Find every line in the records below that holds the word "dengan", and copy it out.

*** Data to examine ***

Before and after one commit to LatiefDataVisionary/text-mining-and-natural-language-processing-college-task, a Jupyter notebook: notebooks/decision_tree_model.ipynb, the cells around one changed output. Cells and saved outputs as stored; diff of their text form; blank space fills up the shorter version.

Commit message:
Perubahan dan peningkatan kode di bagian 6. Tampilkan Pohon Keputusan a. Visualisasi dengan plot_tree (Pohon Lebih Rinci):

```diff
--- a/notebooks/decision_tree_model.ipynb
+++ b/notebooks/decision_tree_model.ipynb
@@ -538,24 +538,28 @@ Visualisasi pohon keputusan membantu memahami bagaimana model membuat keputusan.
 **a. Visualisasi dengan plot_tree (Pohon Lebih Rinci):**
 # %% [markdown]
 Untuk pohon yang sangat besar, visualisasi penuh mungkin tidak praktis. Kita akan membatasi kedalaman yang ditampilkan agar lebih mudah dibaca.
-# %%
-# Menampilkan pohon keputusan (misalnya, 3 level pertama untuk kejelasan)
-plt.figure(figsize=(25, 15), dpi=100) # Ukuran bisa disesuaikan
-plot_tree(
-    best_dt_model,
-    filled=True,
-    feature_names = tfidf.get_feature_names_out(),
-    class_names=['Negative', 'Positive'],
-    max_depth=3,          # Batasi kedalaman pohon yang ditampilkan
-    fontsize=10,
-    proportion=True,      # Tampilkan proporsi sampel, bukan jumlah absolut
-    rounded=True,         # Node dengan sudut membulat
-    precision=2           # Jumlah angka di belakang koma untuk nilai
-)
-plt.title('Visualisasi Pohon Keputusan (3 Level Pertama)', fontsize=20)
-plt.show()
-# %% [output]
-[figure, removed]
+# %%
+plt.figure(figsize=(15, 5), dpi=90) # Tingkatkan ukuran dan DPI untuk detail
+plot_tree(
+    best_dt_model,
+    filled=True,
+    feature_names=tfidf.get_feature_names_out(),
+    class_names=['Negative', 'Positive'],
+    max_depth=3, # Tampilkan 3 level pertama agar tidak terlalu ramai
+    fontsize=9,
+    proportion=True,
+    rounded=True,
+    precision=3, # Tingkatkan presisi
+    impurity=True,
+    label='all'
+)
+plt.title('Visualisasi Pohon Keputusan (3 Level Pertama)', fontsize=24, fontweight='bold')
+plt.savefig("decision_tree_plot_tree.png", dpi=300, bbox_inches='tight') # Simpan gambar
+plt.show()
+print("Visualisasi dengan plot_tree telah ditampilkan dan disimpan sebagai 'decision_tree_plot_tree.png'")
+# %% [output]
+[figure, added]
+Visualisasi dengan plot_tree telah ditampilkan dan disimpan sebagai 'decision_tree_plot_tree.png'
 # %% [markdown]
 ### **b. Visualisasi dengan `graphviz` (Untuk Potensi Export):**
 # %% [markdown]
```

*** End of Data to examine ***

Response:
Perubahan dan peningkatan kode di bagian 6. Tampilkan Pohon Keputusan a. Visualisasi dengan plot_tree (Pohon Lebih Rinci):
 **a. Visualisasi dengan plot_tree (Pohon Lebih Rinci):**
-    rounded=True,         # Node dengan sudut membulat
+print("Visualisasi dengan plot_tree telah ditampilkan dan disimpan sebagai 'decision_tree_plot_tree.png'")
+Visualisasi dengan plot_tree telah ditampilkan dan disimpan sebagai 'decision_tree_plot_tree.png'
 ### **b. Visualisasi dengan `graphviz` (Untuk Potensi Export):**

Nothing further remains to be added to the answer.